Thoughts as the days dwindle to hours leading to Tuesday’s election:
Presidential race. The earliest indication from a swing state will likely be New Hampshire, which is in the eastern time zone and is the only battleground state in New England. Crucial to an Obama victory is a big run up along the Connecticut River, from Keene to Hanover, then winning Concord and the Sea Coast communities. Romney must do well among conservative Democrats in Salem and Manchester and score substantially in traditional GOP areas, such as the Lakes Region and along the I-93 corridor.
Rhode Island political cognoscenti know John Rollins as the man who in 1986 won one of the biggest political upsets in Providence history. That was the year that he knocked over urban boss Lloyd Griffin for city council in a ward that covered the heart of South Providence. Rollins, a football standout at La Salle Academy and the University of Rhode Island, was, along with his wife Julia Rollins, a longtime civil rights activist in Rhode Island’s African-American community. But Rollins has traded his political hat and football helmet for a chef’s toque.
Tomorrow (Nov. 6th) is election day, America’s grand tribute to democracy. RIPR political analyst Scott MacKay wonders why Rhode Island is so far behind most of the country in promoting voter turnout.
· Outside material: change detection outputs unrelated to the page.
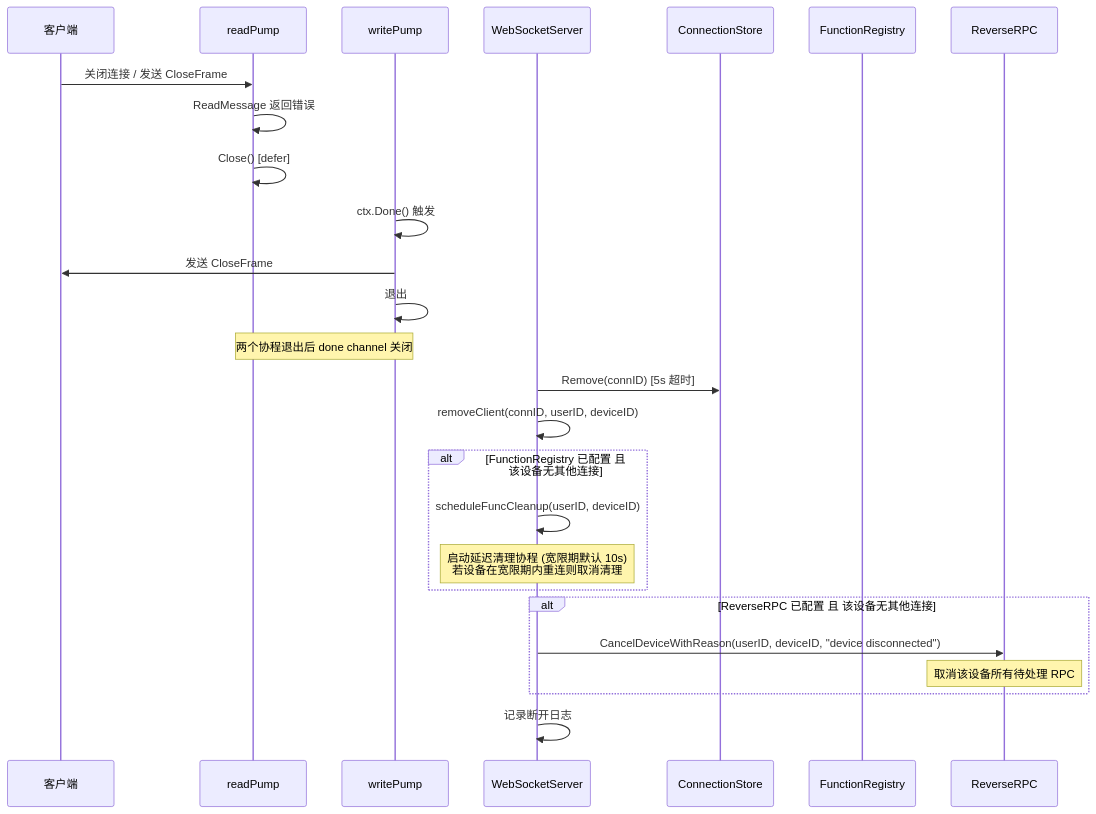
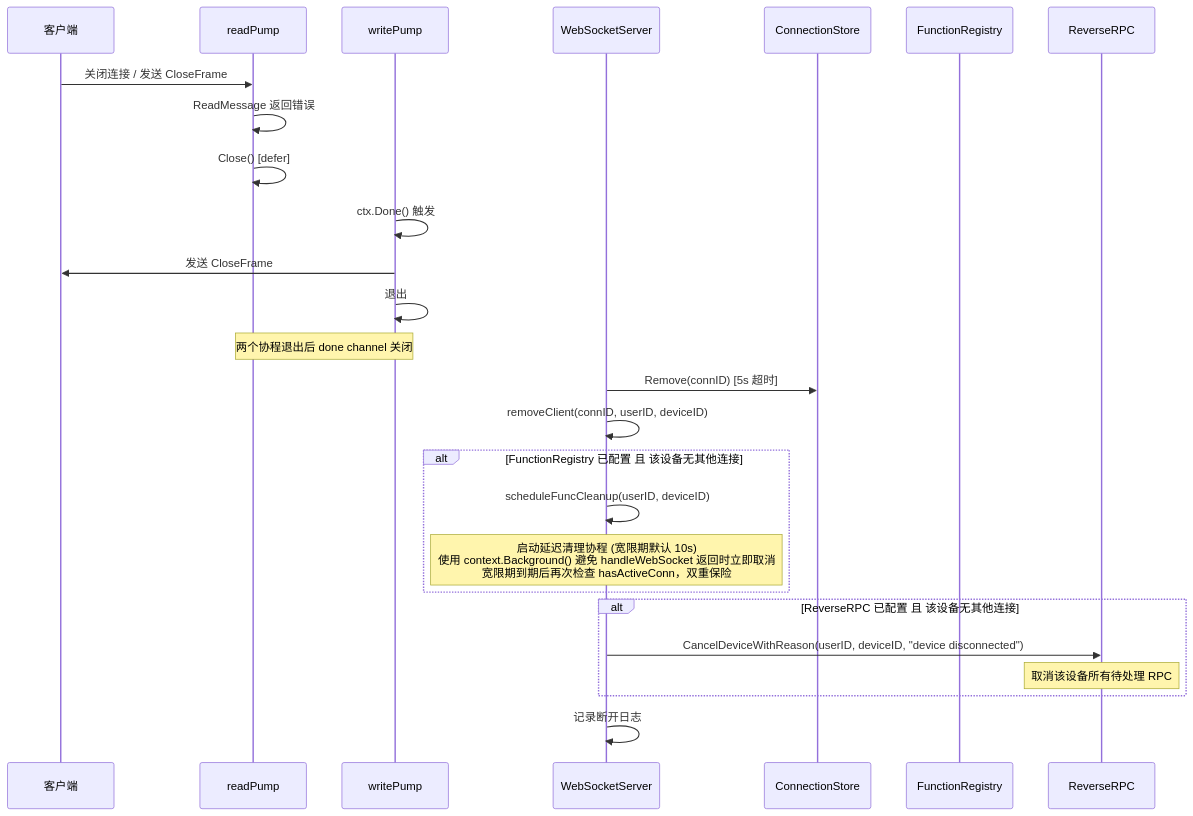
The ninth of 14 diagrams in wiki/flows/websocket-connection.md (PineappleBond/xyncra-server), drawn with Mermaid before and after one commit. The commit also changed other lines of this file and 16 other files, not shown here.

First line of the commit message:
docs(wiki): comprehensive review and fix of all flow documents

````diff
--- a/wiki/flows/websocket-connection.md
+++ b/wiki/flows/websocket-connection.md
@@ -520,34 +556,34 @@
 ```mermaid
 sequenceDiagram
     participant Client as 客户端
     participant RP as readPump
     participant WP as writePump
     participant WS as WebSocketServer
     participant CS as ConnectionStore
     participant FR as FunctionRegistry
     participant RR as ReverseRPC
 
     Client->>RP: 关闭连接 / 发送 CloseFrame
     RP->>RP: ReadMessage 返回错误
     RP->>RP: Close() [defer]
     WP->>WP: ctx.Done() 触发
     WP->>Client: 发送 CloseFrame
     WP->>WP: 退出
 
     Note over RP,WP: 两个协程退出后 done channel 关闭
 
     WS->>CS: Remove(connID) [5s 超时]
     WS->>WS: removeClient(connID, userID, deviceID)
 
     alt FunctionRegistry 已配置 且 该设备无其他连接
         WS->>WS: scheduleFuncCleanup(userID, deviceID)
-        Note over WS: 启动延迟清理协程 (宽限期默认 10s)<br/>若设备在宽限期内重连则取消清理
+        Note over WS: 启动延迟清理协程 (宽限期默认 10s)<br/>使用 context.Background() 避免 handleWebSocket 返回时立即取消<br/>宽限期到期后再次检查 hasActiveConn，双重保险
     end
 
     alt ReverseRPC 已配置 且 该设备无其他连接
         WS->>RR: CancelDeviceWithReason(userID, deviceID, "device disconnected")
         Note over RR: 取消该设备所有待处理 RPC
     end
 
     WS->>WS: 记录断开日志
 ```
````
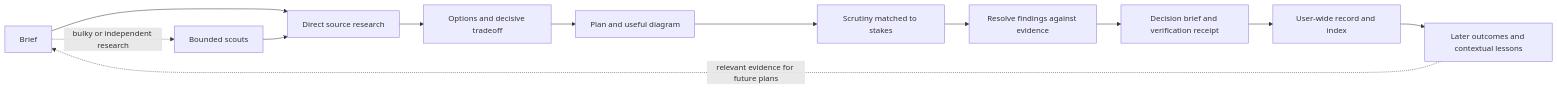
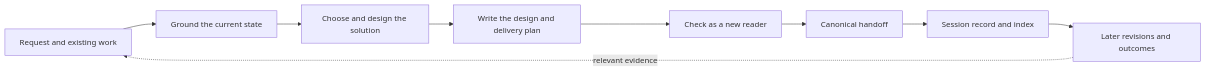
The second of 2 diagrams in ARCHITECTURE.md (hardworker/agentic-toolkit), drawn with Mermaid before and after one commit. The commit also changed other lines of this file and 22 other files, not shown here.

````diff
--- a/ARCHITECTURE.md
+++ b/ARCHITECTURE.md
@@ -48,14 +48,11 @@
 ```mermaid
 flowchart LR
-    B[Brief] --> E[Direct source research]
-    B -. bulky or independent research .-> S[Bounded scouts]
-    S --> E
-    E --> O[Options and decisive tradeoff]
-    O --> P[Plan and useful diagram]
-    P --> C[Scrutiny matched to stakes]
-    C --> R[Resolve findings against evidence]
-    R --> H[Decision brief and verification receipt]
-    H --> L[User-wide record and index]
-    L --> U[Later outcomes and contextual lessons]
-    U -. relevant evidence for future plans .-> B
+    B[Request and existing work] --> E[Ground the current state]
+    E --> D[Choose and design the solution]
+    D --> P[Write the design and delivery plan]
+    P --> C[Check as a new reader]
+    C --> H[Canonical handoff]
+    H --> L[Session record and index]
+    L --> U[Later revisions and outcomes]
+    U -. relevant evidence .-> B
 ```
````
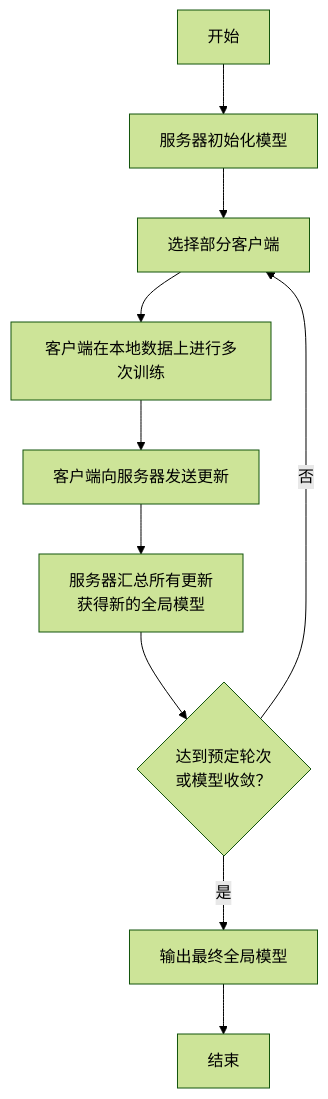
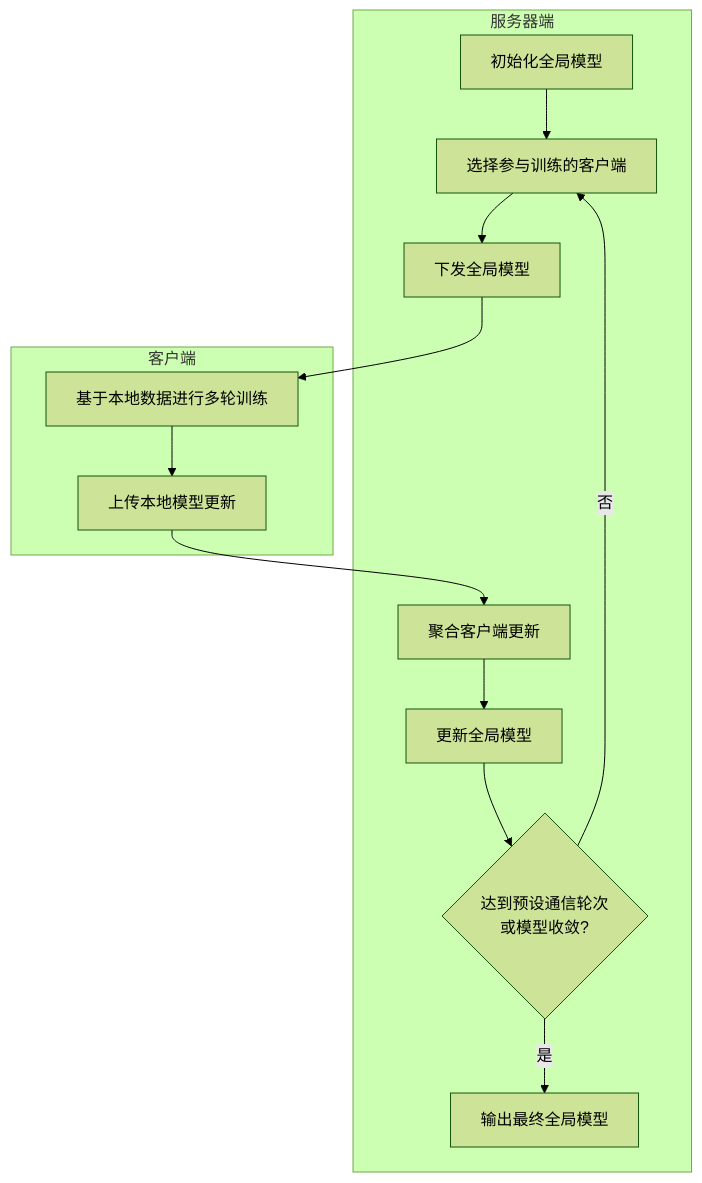
One commit to yshu893-spec/iodraw-files changed the diagram in all/未命名.md. Above: the diagram before and after it, drawn with Mermaid (forest theme).

Commit message:
2026-04-28 16:25:28 update

````diff
--- a/all/未命名.md
+++ b/all/未命名.md
@@ -1,13 +1,27 @@
 ```mermaid
 flowchart TD
-    A[开始] --> B[服务器初始化模型]
-    B --> C[选择部分客户端]
-    C --> D[客户端在本地数据上进行多次训练]
-    D --> E[客户端向服务器发送更新]
-    E --> F[服务器汇总所有更新\n获得新的全局模型]
-    F --> G{达到预定轮次\n或模型收敛？}
-    G -- 否 --> C
-    G -- 是 --> H[输出最终全局模型]
-    H --> I[结束]
-  
+    subgraph S[服务器端]
+        A[初始化全局模型]
+        B[选择参与训练的客户端]
+        C[下发全局模型]
+        F[聚合客户端更新]
+        G[更新全局模型]
+        H{达到预设通信轮次<br/>或模型收敛?}
+        I[输出最终全局模型]
+    end
+
+    subgraph U[客户端]
+        D[基于本地数据进行多轮训练]
+        E[上传本地模型更新]
+    end
+
+    A --> B
+    B --> C
+    C --> D
+    D --> E
+    E --> F
+    F --> G
+    G --> H
+    H -- 否 --> B
+    H -- 是 --> I
 ```
````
The 1960 presidential election remains etched in American political annals. It signaled the ascension of two young World War II veterans to the pinnacle of national leadership. One of those candidates, Massachusetts Sen. John F. Kennedy, would make history by ending the exclusion of Roman Catholics from the Oval Office.
The ProJo continues to bleed print subscribers. According to the latest numbers from the Audit Bureau of Circulations, crunched by WPRI’s Ted Nesi, the daily Journal sold just 83,733 print copies on weekdays between April and Sept. 30, the period covered by the latest report. That is down by 6,352 from the figures reported 12 months ago.
On Sundays, the most lucrative advertising day of the week for newspapers, circulation dropped to 117,784, a decline of 11,240 since the September, 2011 report. Saturday circulation was also down.
The federal government is mired in gridlock and it now takes a super-majority to pass legislation in the U.S. Senate. RIPR political analyst Scott MacKay considers Rhode Island’s U.S. Senate race as Washington, D.C. slouches toward the fiscal precipice.
That Washington, D.C. is “broken’’ has become the campaign cliché of 2012, shouted across the land by both Democrats and Republicans. The combatants in House and Senate seats from California to Cranston point fingers of blame at each other like school children tattling at recess.
Republican 1st District Congressional candidate Brendan Doherty is fond of railing against big government Democrats in Washington, D.C., but he sure has done well by the policies of the Rhode Island Democrats who have dominated our State House for eons.
Mark Binder has run a vigorous and aggressive campaign for state representative against House Speaker Gordon Fox D-Providence, on the city’s East Side. Binder deserves credit for his focus on Fox’s record and for turning up the spotlight on the things about the State House that makes voters’ blood boil – the wee hours votes on the controversial legislation, the 38 Studios fiasco, the lack of transparency that too often is the rule, rather than the exception, on Smith Hill.